Japan Data

Japanese Seniors Show Increased Interest in Sharing Economy


As interest grows in the sharing economy in Japan, more older people are being drawn to these kinds of services.

Online platforms make it possible to share everything from bicycles and office space to childcare responsibilities. Since 2017, PwC Consulting has been conducting an annual survey into awareness of the expanding sharing economy and the desire to use its services.

In the 2019 survey, 47.5% answered that they were aware of sharing economy services; a significant rise from 30.6% in 2017. While in the 2017 survey, awareness was limited mainly to those under 40, by 2019 there was very little difference among people of all ages.

On the other hand, more than 60% of those who have actually used shared services were in their thirties or under—8.3% in their teens, 31.9% in their twenties, and 22.3% in their thirties. People in their sixties and seventies only accounted for 7%. This indicates that while seniors know about the services, they apparently still find them difficult to use.

There are, however, signs of change. The desire to use shared services has been increasing year-on-year in every age range and the 2019 survey revealed that older people are now regarding these services more positively, with 50% of people in their fifties and over 40% of those in their sixties and seventies wanting to use them. There has been a particular increase in interest among people in their seventies.

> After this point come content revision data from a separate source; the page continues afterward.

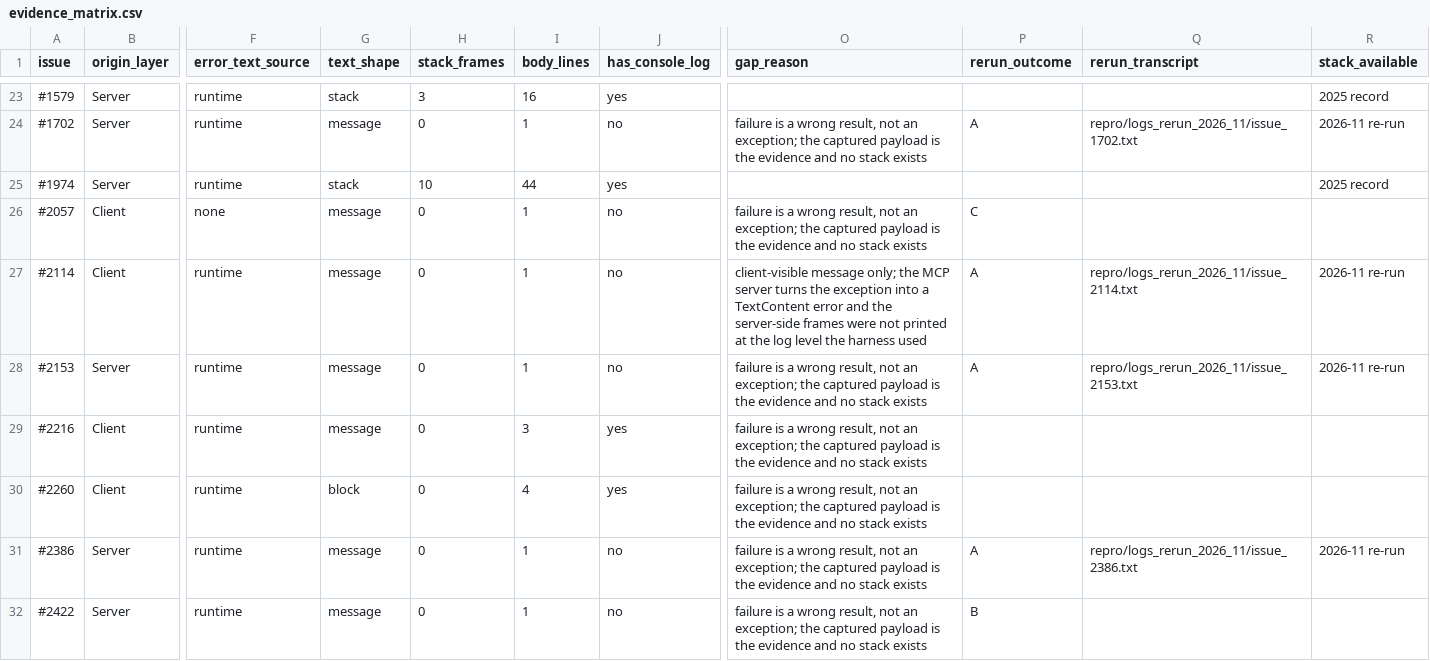
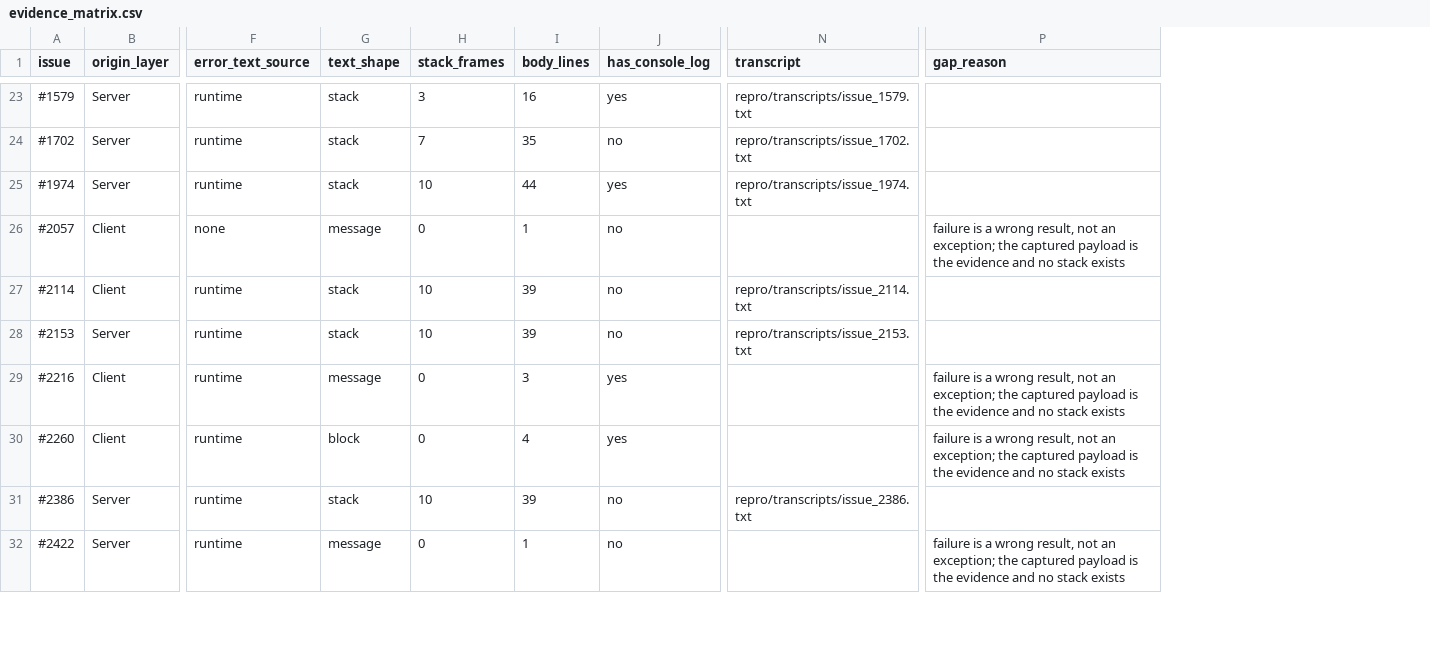
Before and after one commit to gretelckh/mcp-fault-localisation-artifacts, a CSV file: repro/evidence_matrix.csv, drawn as a sheet; only a part is shown, gaps mark what is left out; removed rows and columns are numbered as before the commit, all else as after; the diff covers the shown part only; the diff names each change by its address in the sheet, - before the commit and + after, or states it on an @@ line.

Commit message:
repro: drop the capture-pass columns; transcripts are the evidence
The matrix no longer records which pass a file came from: columns rerun_outcome,
rerun_transcript and stack_available are gone, and repro/logs_rerun_2026_11/ plus
repro/rerun_2026_11.csv are removed (their bodies live on in repro/transcripts/).

text_shape now describes the fullest text captured for a bug, from the run output or from
the transcript when that goes deeper: stack 35 (32 complete), block 13, message 16,
none 8. A new transcript column points at repro/transcripts/issue_N.txt for those 32 rows
and is empty for the other 40, whose gap_reason still says why no stack exists.

docs/08 section 6 rewritten as "what could not be recovered, and why" -- the failure
kinds, no dates and no pass labels; docs/01, 04, 06, 07, README and repro/README follow
the same numbers. The capture tool is now capture_with_server_log.py.

verify_numbers.py: 102 checks (drops the pass checks, adds one that no pass column can
come back and one that every transcript path resolves).

```diff
--- a/repro/evidence_matrix.csv
+++ b/repro/evidence_matrix.csv
+column N (transcript), rows 23-31: repro/transcripts/issue_1579.txt | repro/transcripts/issue_1702.txt | repro/transcripts/issue_1974.txt |  | repro/transcripts/issue_2114.txt | repro/transcripts/issue_2153.txt |  |  | repro/transcripts/issue_2386.txt
-column P (rerun_outcome), rows 24-32: A |  | C | A | A |  |  | A | B
-column Q (rerun_transcript), rows 24-31: repro/logs_rerun_2026_11/issue_1702.txt |  |  | repro/logs_rerun_2026_11/issue_2114.txt | repro/logs_rerun_2026_11/issue_2153.txt |  |  | repro/logs_rerun_2026_11/issue_2386.txt
-column R (stack_available), rows 23-31: 2025 record | 2026-11 re-run | 2025 record |  | 2026-11 re-run | 2026-11 re-run |  |  | 2026-11 re-run
-G24 (text_shape): message
+G24 (text_shape): stack
-H24 (stack_frames): 0
+H24 (stack_frames): 7
-I24 (body_lines): 1
+I24 (body_lines): 35
-P24 (gap_reason): failure is a wrong result, not an exception; the captured payload is the evidence and no stack exists
+P24 (gap_reason): (empty)
-G27:G28 (text_shape): message
+G27:G28 (text_shape): stack
-H27:H28 (stack_frames): 0
+H27:H28 (stack_frames): 10
-I27:I28 (body_lines): 1
+I27:I28 (body_lines): 39
-P27 (gap_reason): client-visible message only; the MCP server turns the exception into a TextContent error and the server-side frames were not printed at the log level the harness used
+P27 (gap_reason): (empty)
-P28 (gap_reason): failure is a wrong result, not an exception; the captured payload is the evidence and no stack exists
+P28 (gap_reason): (empty)
-G31 (text_shape): message
+G31 (text_shape): stack
-H31 (stack_frames): 0
+H31 (stack_frames): 10
-I31 (body_lines): 1
+I31 (body_lines): 39
-P31 (gap_reason): failure is a wrong result, not an exception; the captured payload is the evidence and no stack exists
+P31 (gap_reason): (empty)
```
Also changed, not shown: 64 edited cells elsewhere in this file, 31 other files.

Noguchi Kōichi, a partner at PwC Consulting, commented that although he had thought older generations would find it difficult to relate to the idea of sharing, due to the association of ownership with wealth, it was fascinating to find that baby boomers and those of a similar age are actually attracted to the sharing economy.

(Translated from Japanese. Banner photo © Pixta.)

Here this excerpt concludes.